For most of my career, I have valued and delivered operational excellence. I loved to measure everything that could be measured and put processes in place that help a business run the right way. It’s a classic approach to running a business and I’m convinced that’s a big reason I was hired as CEO of OutboundEngine.
But over the past year, I’ve realized something. What I thought I was doing right the whole time was actually me looking at the system in a quantitative light. I can see now that operational excellence built on quantitative data is not enough.
To stand out in today’s crowded business landscape, we need to go beyond operational excellence and work toward customer intimacy. Customer intimacy, as I define it, is factoring human and relational considerations in equal proportion to quantitative.

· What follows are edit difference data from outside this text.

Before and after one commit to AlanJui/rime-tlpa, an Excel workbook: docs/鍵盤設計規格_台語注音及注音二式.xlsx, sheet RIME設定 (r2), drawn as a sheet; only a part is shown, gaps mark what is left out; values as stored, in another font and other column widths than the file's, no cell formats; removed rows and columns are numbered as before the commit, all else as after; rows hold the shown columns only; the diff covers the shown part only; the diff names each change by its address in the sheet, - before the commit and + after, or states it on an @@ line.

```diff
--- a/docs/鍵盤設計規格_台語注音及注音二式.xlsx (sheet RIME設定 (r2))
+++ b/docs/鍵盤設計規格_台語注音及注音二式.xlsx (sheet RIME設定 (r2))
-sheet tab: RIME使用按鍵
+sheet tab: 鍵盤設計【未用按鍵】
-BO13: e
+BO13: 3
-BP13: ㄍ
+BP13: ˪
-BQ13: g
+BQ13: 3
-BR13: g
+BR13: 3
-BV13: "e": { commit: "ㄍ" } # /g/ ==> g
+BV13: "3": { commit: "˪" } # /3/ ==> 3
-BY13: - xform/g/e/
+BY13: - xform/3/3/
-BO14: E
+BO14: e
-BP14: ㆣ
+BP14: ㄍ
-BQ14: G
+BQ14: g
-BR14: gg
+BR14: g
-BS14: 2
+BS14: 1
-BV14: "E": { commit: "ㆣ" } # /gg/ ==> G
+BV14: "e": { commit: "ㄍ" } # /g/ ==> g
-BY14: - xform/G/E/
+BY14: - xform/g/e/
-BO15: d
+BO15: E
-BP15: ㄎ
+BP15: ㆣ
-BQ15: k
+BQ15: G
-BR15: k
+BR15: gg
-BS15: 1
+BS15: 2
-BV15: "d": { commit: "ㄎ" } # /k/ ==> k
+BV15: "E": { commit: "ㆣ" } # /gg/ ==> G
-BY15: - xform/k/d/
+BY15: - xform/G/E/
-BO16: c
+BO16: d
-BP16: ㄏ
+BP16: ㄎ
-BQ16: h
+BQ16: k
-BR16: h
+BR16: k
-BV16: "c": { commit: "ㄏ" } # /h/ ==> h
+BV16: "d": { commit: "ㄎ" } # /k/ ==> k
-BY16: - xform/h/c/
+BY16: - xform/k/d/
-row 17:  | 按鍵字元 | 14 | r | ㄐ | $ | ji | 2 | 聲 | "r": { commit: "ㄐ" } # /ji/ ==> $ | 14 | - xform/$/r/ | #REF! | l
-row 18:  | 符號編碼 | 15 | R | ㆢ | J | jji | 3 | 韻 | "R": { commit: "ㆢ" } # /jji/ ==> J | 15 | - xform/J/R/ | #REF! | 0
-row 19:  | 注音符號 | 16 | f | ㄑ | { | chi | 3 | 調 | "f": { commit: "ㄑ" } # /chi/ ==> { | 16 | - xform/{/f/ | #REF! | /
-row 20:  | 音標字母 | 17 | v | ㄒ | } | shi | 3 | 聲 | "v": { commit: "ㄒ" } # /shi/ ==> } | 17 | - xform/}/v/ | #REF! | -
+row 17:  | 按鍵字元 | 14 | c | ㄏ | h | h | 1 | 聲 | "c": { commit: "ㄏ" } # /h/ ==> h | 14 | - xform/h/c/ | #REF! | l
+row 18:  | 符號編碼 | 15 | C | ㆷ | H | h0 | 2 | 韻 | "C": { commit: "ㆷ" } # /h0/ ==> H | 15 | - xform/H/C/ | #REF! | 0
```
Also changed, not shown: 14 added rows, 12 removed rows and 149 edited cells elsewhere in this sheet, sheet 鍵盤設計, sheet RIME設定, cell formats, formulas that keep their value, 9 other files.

Operationally focused businesses do a lot of things well. They provide customers with reliable products and services at competitive prices, delivered with minimal inconvenience. That combination of quality, price, and ease boosts the best of them to the top of their market. Think McDonald’s, Walmart and IKEA.
On the other hand, businesses that are focused on customer intimacy don’t deliver what the market wants. They focus on what each specific customer wants. They continually customize their products and services to fit your needs. As a result, they create broad and deep levels of value. Amazon, Nordstrom and Home Depot are customer intimacy focused, and as a result, they enjoy tremendous loyalty.
Switching my focus from operational excellence to customer intimacy actually came quite naturally. I began by asking our customer success team members how they defined success. It wasn’t in the transactional, data-driven customer support metrics like call time, cases closed or the number of transactions. The team defined success through the number of conversations they had with customers, the opportunities they had to break through a customer’s problem and provide value.
It threw my operational self for a loop — those things are virtually impossible to define quantitatively. At the same time, I analyzed my own personal interactions with family and friends. It seemed absurd to think that I would define success with the people close to me in transactional terms. Can you imagine telling your children that we need to spend Saturday afternoon checking boxes and completing a set of transactions?
So if that approach worked for our customer success team members and my own personal relationships, I wondered, would it work for the rest of the company? I asked employees at all levels in all departments about how they would feel if we shifted to a more qualitative, human and relational measure of success.
Their positive response took me completely by surprise. It’s as if the answer to building long-term relationships and unlocking the operational byproduct of retaining customers was right under our noses the entire time, just waiting to emerge.
Over the coming months, I’ll update you on the results of our new focus on customer intimacy and the complete rewiring of our entire customer service and success infrastructure. A total transformation that started on November 1.